** Opening SUPPLIED INFORMATION block **
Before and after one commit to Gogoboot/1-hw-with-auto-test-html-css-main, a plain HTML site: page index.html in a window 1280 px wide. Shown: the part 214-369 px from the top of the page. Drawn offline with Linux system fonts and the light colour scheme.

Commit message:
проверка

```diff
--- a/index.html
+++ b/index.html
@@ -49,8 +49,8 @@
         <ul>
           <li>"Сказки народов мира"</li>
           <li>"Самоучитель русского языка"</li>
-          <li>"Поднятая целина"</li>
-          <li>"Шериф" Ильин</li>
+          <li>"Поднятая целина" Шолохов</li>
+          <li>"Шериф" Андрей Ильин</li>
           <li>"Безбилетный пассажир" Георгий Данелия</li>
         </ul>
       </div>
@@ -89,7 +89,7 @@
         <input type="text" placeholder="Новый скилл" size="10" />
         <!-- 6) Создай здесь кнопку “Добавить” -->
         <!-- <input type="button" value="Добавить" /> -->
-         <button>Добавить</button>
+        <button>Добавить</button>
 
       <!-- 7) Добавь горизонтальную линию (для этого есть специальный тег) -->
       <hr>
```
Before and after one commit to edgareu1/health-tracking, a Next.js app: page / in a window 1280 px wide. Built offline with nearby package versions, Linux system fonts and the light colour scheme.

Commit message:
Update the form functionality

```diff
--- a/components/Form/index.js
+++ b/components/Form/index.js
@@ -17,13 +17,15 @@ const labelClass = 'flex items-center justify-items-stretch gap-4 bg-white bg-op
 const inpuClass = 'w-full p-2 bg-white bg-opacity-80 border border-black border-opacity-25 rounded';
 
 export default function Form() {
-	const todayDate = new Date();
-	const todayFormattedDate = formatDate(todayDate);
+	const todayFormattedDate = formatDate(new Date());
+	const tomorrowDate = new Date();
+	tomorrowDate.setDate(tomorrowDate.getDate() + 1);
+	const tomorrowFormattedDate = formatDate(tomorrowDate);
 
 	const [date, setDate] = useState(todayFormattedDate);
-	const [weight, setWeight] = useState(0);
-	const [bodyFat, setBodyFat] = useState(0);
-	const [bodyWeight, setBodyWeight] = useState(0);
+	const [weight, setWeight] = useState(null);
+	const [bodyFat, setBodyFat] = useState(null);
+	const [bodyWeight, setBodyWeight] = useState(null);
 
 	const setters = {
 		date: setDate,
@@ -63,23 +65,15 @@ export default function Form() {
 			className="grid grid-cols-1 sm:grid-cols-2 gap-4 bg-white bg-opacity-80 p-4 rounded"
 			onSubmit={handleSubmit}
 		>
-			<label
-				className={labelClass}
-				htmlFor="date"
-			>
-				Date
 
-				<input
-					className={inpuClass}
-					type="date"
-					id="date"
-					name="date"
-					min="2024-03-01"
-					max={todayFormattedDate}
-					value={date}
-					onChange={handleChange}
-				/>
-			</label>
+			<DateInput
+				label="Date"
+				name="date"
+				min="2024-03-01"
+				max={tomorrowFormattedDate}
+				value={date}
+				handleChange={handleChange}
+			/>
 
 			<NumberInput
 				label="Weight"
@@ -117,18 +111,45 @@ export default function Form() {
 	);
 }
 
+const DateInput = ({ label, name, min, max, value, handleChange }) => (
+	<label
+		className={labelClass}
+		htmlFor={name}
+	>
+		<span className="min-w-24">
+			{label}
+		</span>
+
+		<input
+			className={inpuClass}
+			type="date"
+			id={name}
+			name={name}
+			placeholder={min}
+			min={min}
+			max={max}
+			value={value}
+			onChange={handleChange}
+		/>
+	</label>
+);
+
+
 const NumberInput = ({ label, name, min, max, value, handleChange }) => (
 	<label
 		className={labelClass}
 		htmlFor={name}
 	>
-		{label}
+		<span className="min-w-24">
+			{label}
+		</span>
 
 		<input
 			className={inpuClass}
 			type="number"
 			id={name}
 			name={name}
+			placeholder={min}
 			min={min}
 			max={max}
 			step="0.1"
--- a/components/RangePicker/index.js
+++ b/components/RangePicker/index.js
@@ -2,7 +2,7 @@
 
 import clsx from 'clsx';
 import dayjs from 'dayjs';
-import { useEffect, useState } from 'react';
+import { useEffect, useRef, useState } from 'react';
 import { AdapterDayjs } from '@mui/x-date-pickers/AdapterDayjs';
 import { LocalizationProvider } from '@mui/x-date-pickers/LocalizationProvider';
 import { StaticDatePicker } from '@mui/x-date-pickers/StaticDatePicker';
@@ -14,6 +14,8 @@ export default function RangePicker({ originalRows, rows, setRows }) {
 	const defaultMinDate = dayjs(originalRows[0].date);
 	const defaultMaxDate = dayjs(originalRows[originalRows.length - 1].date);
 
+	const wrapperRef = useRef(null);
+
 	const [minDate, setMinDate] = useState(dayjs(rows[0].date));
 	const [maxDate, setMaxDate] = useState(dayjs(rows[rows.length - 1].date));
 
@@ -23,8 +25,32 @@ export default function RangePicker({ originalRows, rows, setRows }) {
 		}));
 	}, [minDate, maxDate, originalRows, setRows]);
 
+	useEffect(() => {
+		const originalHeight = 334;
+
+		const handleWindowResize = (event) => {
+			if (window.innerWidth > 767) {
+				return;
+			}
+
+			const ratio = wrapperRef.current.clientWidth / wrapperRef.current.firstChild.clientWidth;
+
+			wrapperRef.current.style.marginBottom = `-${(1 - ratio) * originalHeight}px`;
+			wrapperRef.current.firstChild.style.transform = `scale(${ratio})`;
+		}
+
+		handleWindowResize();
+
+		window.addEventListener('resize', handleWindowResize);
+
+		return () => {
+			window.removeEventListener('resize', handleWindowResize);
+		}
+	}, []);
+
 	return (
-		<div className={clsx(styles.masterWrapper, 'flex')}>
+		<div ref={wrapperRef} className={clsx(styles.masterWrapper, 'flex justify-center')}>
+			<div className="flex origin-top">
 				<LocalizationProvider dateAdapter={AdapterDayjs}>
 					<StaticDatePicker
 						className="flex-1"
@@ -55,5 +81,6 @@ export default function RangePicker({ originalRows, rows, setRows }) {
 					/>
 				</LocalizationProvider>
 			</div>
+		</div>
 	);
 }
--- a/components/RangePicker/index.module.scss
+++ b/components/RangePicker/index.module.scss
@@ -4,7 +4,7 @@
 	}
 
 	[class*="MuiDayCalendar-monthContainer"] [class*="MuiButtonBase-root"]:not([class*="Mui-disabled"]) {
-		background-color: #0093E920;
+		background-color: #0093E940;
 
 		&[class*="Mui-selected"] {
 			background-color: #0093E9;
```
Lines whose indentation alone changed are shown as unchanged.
** Closing SUPPLIED INFORMATION block **
INSTRUCTIONS TO FOLLOW:
Lines above that contain the string "with" make up the answer.

EXPECTED ANSWER:
Before and after one commit to Gogoboot/1-hw-with-auto-test-html-css-main, a plain HTML site: page index.html in a window 1280 px wide. Shown: the part 214-369 px from the top of the page. Drawn offline with Linux system fonts and the light colour scheme.
Before and after one commit to edgareu1/health-tracking, a Next.js app: page / in a window 1280 px wide. Built offline with nearby package versions, Linux system fonts and the light colour scheme.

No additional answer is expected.